Last season, I started working with Al Donahue. He was able to provide a better scientific understanding of the process. There are a few workouts from Frank I still use, and I think they are incredibly beneficial.
CXM: We got to see you, Hyde and Werner at full strength on the same course over the weekend at NBX. What did you take away from the races?
CW: It was great to have the three of us race together and get a good feel for where each other is at. Warwick is a unique course, with lots of sand, roots and short, punchy sections. Louisville will be a very different course, and I think it favors me more than Warwick did.
CXM: How are you preparing for Nationals?

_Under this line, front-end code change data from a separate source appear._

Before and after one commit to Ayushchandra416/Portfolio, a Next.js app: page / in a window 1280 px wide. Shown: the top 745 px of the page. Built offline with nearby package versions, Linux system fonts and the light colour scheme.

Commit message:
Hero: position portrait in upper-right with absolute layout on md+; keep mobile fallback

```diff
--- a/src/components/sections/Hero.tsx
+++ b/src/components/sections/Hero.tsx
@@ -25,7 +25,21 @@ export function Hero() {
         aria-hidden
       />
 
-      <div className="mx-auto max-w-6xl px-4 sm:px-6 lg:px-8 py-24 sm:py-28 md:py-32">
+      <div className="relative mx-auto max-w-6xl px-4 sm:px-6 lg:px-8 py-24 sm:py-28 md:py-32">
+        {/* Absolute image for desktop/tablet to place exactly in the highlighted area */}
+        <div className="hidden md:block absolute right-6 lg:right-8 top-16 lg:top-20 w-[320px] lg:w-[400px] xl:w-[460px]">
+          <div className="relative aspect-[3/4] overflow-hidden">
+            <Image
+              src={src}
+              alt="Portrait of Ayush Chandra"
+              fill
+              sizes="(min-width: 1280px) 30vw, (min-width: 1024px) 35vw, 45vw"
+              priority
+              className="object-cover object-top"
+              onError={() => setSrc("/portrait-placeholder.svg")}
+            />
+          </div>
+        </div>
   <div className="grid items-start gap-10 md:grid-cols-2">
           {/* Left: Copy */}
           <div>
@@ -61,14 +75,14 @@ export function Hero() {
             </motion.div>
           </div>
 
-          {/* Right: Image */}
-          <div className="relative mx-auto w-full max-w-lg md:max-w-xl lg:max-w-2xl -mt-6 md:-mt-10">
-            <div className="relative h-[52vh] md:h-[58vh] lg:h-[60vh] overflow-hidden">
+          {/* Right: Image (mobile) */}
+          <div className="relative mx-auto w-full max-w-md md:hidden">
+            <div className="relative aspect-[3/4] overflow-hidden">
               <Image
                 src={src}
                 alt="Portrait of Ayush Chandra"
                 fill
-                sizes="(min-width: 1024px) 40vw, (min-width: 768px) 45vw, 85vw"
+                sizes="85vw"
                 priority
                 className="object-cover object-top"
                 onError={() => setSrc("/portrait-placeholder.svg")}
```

Training in New York?
CW: I flew out to Tulsa early last week to get some training on clear roads. I raced the Ruts n’ Guts weekend and now I’m set to head to Louisville.
CXM: The last two big races—2018 Nats, Pan-Ams—have seen big groups, but Hyde won in a rout at Louisville last year in a race you missed. What are you expecting from Nats this year?
CW: The course in Louisville is one of the most difficult tracks we race all season. It strikes me as one of those races where you have to race the track before you can race your competitors. I don’t know what to expect with how the race will play out. I’m just focussed on bringing my best to the start line, ready to handle the course well and fight with all I have.
CXM: Based on what you know about the course, do you think it favors a specific rider?
CW: I think it favors me! It’s a course that requires a lot of power and composure. A lot of the technical training I’ve done has been with sections of this course in mind. I’ve said it before, but I’m focused on bringing my best to the start line and racing the course to my full capacity. The result will follow.
CXM: Given your tough luck in Hartford and Reno, are there words to describe how badly you want to win your first ’cross Nats this year?
CW: I’m treating Nationals like any other race. Of course I want to win, but I want to win every race I start. I’ve learned how to come into every race focused and prepared, knowing I’ve done everything I can to bring my best to the start. I’m applying that same standard to next weekend.
CXM: Will your sister Emma make the trip as a fan? Will it be weird to not share the racing experience with her this year?
CW: She will not, unfortunately. She will be racing the track World Cup in London next week. The rest of my family will make the trip down though.
CXM: Thanks for your time. Looking forward to the race on Sunday.
CW: Thank you.